§ Try it
Retrieve every line of the data holding the word "border".

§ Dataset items
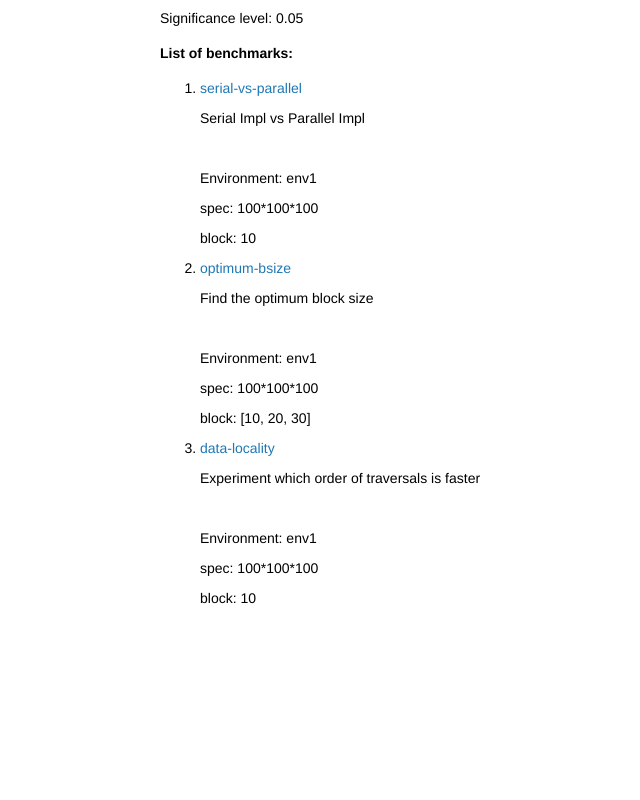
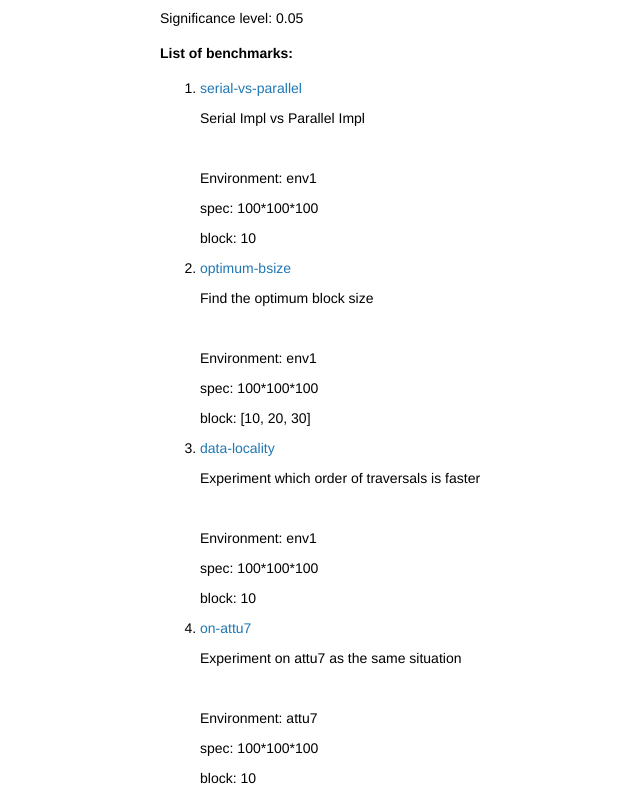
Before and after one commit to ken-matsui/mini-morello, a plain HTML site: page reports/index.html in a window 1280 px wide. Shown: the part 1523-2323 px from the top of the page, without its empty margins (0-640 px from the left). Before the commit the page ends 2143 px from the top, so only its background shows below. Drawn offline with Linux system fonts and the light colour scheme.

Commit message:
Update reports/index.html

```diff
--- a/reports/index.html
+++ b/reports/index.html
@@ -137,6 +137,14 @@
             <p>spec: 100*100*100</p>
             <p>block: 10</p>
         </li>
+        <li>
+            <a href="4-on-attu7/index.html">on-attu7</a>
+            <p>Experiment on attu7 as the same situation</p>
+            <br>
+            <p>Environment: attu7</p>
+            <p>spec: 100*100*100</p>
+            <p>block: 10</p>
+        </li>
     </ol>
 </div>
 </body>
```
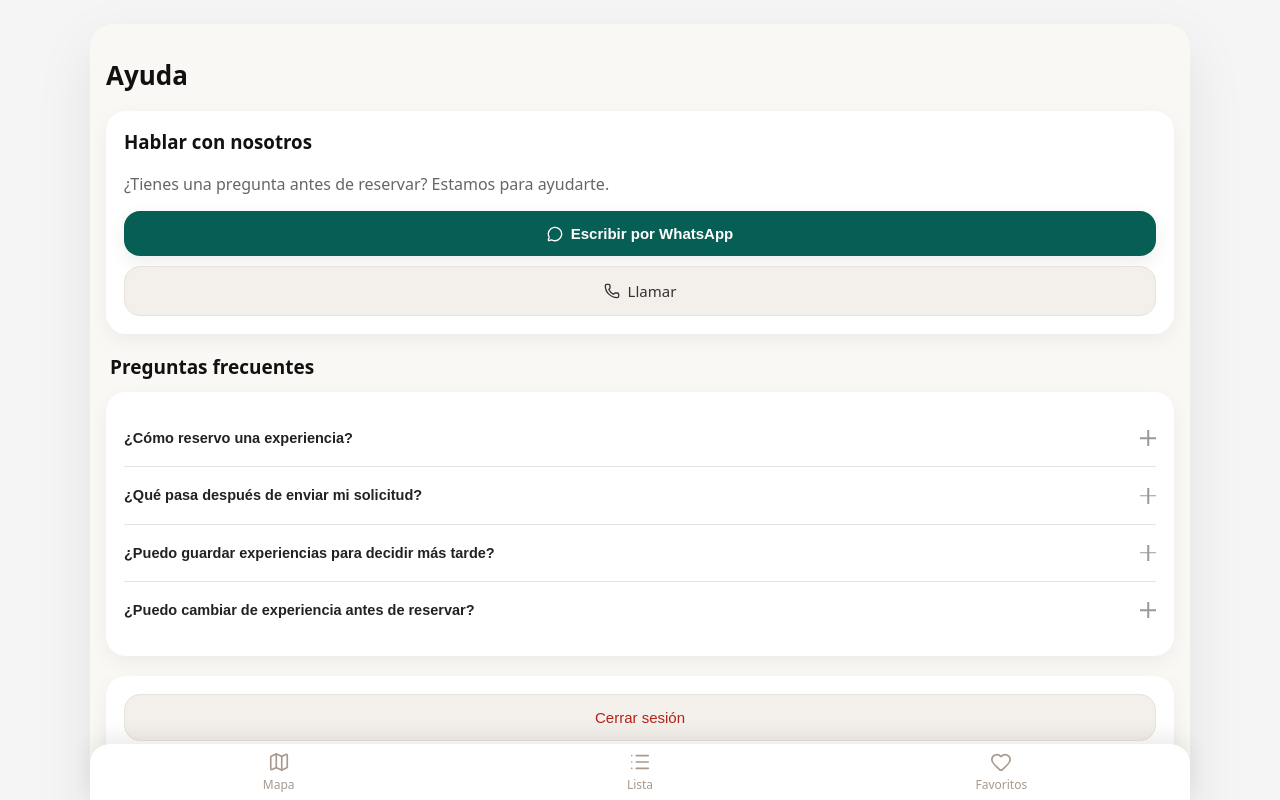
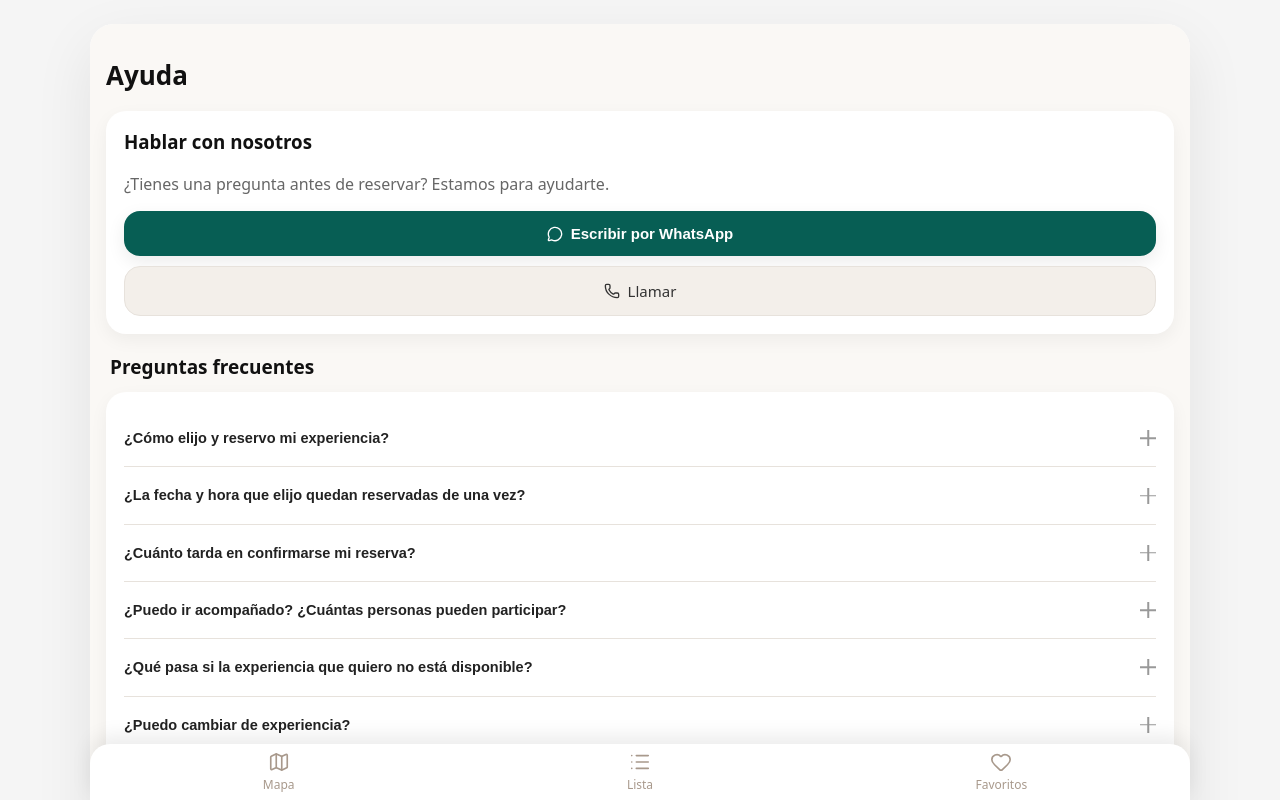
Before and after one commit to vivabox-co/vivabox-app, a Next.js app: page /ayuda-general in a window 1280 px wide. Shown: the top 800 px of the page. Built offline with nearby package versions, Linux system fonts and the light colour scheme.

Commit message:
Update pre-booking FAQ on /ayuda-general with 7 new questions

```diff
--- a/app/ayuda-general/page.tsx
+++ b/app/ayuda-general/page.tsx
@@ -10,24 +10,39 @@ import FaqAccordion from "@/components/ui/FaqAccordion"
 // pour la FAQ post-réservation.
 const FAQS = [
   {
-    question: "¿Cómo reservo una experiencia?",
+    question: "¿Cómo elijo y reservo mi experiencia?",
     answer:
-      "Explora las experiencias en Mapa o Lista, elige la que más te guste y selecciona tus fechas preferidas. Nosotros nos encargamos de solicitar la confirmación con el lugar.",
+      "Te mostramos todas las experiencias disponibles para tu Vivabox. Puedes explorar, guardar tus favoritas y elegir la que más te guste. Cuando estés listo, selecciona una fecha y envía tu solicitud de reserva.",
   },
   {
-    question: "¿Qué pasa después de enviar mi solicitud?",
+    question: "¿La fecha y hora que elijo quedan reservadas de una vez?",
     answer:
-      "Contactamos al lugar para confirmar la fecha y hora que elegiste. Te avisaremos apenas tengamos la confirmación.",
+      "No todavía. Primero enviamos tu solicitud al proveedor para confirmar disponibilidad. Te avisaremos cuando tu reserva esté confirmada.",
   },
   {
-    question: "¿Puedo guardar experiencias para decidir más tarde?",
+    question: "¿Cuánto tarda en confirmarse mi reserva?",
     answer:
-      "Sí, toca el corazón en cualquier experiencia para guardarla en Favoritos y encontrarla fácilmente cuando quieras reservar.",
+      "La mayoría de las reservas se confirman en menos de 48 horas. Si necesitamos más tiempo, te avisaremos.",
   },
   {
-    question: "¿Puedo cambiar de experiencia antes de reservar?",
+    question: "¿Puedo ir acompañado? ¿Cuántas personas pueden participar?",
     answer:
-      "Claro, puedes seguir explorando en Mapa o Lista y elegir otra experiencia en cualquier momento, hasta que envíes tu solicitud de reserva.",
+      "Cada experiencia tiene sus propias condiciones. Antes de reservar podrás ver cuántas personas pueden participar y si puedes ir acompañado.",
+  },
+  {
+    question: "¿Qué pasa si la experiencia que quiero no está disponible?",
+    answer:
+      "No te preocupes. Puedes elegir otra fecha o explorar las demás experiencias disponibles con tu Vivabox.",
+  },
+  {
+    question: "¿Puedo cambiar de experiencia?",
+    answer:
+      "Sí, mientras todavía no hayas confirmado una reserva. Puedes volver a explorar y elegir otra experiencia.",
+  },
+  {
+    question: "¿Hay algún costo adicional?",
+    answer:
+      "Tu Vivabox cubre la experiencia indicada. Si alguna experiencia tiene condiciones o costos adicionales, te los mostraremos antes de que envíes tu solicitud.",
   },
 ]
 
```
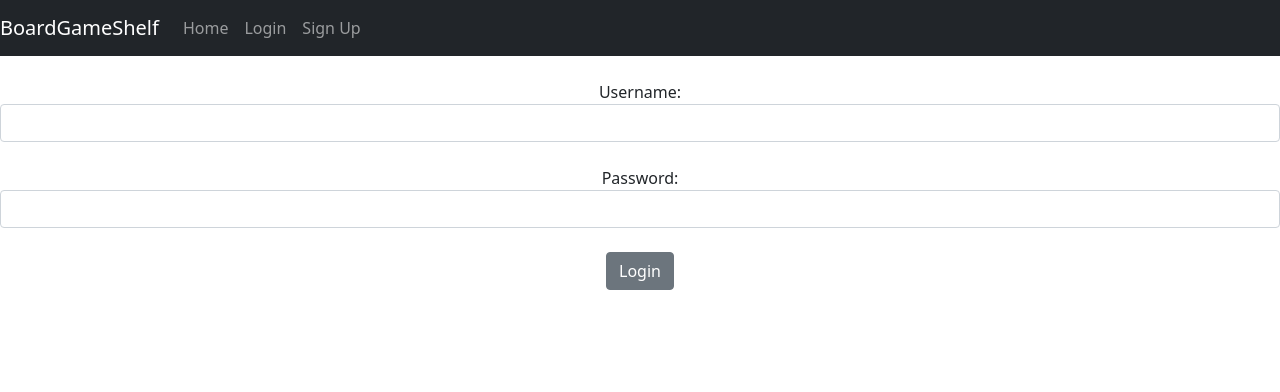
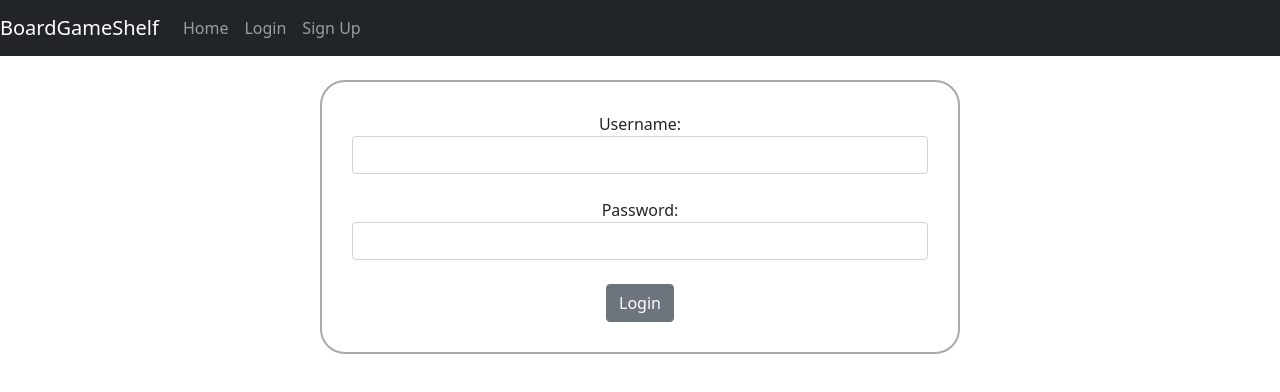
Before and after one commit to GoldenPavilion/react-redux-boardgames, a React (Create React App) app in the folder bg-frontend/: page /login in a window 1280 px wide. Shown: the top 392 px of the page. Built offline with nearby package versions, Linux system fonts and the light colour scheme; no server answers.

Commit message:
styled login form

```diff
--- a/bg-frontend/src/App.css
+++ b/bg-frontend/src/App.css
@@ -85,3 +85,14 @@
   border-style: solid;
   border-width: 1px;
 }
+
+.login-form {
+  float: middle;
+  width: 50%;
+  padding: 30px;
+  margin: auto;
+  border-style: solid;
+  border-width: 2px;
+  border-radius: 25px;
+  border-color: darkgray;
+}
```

§ Finished task
   border-style: solid;
   border-width: 1px;
+  border-style: solid;
+  border-width: 2px;
+  border-radius: 25px;
+  border-color: darkgray;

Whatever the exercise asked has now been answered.